THEY WERE GIANTS
OTHA LINTON, MSJ
William Duane About 2 years after Wilhelm Conrad Roentgen discovered x-rays in his physics laboratory in Germany, French scientists Henri Becquerel and Pierre and Marie Curie discovered that some minerals contained radioactive energy comparable with the electromagnetic energy of x-rays. In the next few years, the Curies worked with pitchblende to define and extract radioactive substances. Their triumph was the extraction of radium, the most potent energy, which amounted to less than an ounce within a ton of its basic mineral. Radium was a much more powerful radiation source than early xray tubes could produce. It was regarded by doctors who used x-ray sources for imaging and treatment of skin lesions and superficial cancers as a possible source for radiation to penetrate any part of a human body and treat internal cancers. The Curies and others who studied tiny amounts of radium recognized that any radium source constantly emitted a radioactive gas, radon, which could be captured and placed within metal or glass needles to be inserted into tumors for delivery of a desired dose. Then the needles were removed. The Curies in France and Ernest Rutherford in England worked on ways to use radium sources in medicine. One of the most significant pioneers in the United States was William Duane, a physicist who spent most of his career at Harvard University in Boston. He devised and constructed most of the early radon extraction devices. The first one was installed at Memorial Cancer Hospital in New York City, and he consulted with dozens of other hospitals around the country for radon units.

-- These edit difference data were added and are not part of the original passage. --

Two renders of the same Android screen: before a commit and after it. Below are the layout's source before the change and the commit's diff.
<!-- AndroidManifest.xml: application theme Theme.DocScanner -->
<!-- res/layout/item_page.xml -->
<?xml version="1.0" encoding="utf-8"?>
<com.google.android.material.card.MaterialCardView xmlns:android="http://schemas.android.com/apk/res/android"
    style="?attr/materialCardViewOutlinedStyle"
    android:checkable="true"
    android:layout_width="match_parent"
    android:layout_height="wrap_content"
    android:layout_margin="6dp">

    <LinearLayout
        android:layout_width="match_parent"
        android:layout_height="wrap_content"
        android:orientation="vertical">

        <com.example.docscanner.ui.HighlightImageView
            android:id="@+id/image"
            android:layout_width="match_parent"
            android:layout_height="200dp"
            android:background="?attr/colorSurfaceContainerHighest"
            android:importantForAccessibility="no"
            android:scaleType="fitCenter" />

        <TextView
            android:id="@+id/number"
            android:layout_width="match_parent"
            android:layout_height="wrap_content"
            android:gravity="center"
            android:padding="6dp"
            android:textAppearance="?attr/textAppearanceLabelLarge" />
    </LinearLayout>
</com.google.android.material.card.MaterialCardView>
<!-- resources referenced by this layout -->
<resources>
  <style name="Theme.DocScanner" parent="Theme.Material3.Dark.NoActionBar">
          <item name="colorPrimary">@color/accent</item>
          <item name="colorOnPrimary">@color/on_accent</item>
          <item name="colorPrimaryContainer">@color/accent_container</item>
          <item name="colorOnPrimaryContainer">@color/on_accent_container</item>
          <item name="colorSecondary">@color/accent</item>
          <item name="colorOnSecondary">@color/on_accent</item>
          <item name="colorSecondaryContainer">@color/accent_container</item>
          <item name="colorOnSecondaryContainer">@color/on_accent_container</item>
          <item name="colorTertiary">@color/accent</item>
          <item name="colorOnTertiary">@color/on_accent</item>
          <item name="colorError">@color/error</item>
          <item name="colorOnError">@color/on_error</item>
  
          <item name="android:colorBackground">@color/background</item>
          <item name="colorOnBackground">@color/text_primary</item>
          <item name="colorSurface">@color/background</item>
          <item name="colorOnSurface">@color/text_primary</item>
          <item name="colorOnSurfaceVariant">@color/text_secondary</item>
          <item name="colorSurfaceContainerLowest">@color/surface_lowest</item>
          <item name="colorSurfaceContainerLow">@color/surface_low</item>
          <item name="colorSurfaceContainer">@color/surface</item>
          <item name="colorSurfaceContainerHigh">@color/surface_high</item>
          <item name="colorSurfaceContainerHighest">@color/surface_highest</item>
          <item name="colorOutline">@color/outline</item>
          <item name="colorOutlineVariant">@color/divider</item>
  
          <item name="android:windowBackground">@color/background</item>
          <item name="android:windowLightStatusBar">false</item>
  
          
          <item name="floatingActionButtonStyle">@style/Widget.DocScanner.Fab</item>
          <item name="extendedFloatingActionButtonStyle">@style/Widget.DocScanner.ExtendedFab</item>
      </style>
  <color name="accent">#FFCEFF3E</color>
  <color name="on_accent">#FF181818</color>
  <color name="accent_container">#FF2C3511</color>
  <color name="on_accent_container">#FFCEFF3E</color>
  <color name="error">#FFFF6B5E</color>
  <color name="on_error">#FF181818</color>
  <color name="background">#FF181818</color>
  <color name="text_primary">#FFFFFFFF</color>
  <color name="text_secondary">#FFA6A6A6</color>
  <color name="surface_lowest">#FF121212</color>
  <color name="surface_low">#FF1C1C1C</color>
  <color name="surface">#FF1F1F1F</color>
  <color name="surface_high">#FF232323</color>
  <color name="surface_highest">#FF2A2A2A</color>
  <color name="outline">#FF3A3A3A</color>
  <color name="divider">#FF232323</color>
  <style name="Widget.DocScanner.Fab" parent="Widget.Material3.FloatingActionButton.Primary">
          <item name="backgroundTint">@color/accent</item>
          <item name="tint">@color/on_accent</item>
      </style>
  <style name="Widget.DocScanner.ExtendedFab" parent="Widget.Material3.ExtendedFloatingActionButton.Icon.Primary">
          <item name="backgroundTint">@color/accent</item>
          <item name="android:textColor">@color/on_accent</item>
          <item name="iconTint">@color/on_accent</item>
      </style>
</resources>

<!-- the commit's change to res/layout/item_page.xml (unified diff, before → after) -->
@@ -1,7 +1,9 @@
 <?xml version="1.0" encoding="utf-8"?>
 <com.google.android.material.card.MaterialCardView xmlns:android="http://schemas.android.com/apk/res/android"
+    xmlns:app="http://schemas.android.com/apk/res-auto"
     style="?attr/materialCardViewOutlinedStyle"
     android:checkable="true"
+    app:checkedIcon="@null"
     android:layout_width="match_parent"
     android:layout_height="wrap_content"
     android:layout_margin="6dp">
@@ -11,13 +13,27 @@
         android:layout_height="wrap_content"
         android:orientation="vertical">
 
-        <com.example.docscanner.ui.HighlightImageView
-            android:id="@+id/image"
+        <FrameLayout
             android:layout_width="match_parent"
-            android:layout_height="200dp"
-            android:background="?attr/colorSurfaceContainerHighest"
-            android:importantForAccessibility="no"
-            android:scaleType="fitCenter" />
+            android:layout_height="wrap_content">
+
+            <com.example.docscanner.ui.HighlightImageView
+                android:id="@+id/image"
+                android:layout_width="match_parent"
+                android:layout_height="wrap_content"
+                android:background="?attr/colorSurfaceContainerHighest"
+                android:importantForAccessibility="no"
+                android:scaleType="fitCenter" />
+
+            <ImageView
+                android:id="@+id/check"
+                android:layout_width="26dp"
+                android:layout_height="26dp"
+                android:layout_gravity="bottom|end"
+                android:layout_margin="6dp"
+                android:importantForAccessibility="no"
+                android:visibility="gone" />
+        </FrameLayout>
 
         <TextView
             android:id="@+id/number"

William Duane, a great-greatgrandson of Benjamin Franklin, was born in Philadelphia in 1872. In 1893, 2 years before the discovery of x-rays, he worked with Harvard physics professor John Trowbridge, one of the earliest American scientists to experiment with x-rays after Roentgen’s discovery. Duane earned a master’s degree from Harvard in 1895 and went to Germany, where he received a doctorate in 1897 from the University of Berlin. During his stay, he met the Curies, acquaintances that led to his affiliation with them. With his doctorate, he accepted a faculty appointment at the University of Colorado from 1899 to 1907. Then he returned to Paris as a radium research assistant in the Curie’s laboratory. During his time in Paris, Howard Kelly, the chief of gynecology at Johns Hopkins Medical School, obtained a small amount of radium from the Curies and set up its use in his private office in Baltimore. Professor Duane returned to Harvard in 1913. He was expected to apply what he had learned about radium manipulation and spent most of his career doing so. The first concentration of radium in the United States was given to Memorial Hospital in 1912 by James Douglas, a member of its board and a major benefactor. His mining company began extracting radium from carnotite ore mined in Colorado and gave most of it to Memorial. Professor Duane designed the Memorial radon extraction device in 1914. In 1918, he built a comparable device for the Mayo Clinic in Rochester, Minnesota. When the Harvard Medical School started the Huntington Cancer Hospital at the medical school campus, Dr Duane consulted there. He contin-
ued to help design radon extraction units in Philadelphia, San Francisco, Boston, and other sites in the United States. He was appointed as a radiation physics consultant to Beth Israel Hospital and New England Deaconess Hospital in Boston and other hospitals. Professor Duane’s appointment at Harvard was as a research fellow with its cancer commission. From 1913, he edited the annual report of the Huntington Hospital biophysics laboratories and supervised the function of the radon extraction device he had built for them. In 1919, he offered the first course in biophysics offered at any American institution. The next year, he attracted more than 20 students, some of whom were physicians seeking to specialize in radiotherapy. His annual courses began to attract radiologists. In 1922, the Massachusetts General Hospital acquired 0.25 g of radium and placed it at the Huntington Hospital for safekeeping and radon extraction. By that time, Dr Duane’s son, A. R. Duane, was his primary assistant and his consultant. Dr Duane was active in both the ARRS and the American Radium Society and was the first president of the Society of Cancer Research. In 1928, he participated in the second International Congress of Radiology in Sweden and was a participant in the organization of the International Commission of Radiation Units and Measurement and the International Commission on Radiologic Protection. In 1929, he became a member of the US National Council on Radiation Protection and Measurements. William Duane continued to study radium and ionizing radiation after his retirement from Harvard. He died of a stroke in 1935.
Otha Linton, MSJ, 11128 Hurdle Hill Dr, Potomac, MD 20854. 654
© 2010 American College of Radiology 0091-2182/10/$36.00 ● DOI 10.1016/j.jacr.2010.04.016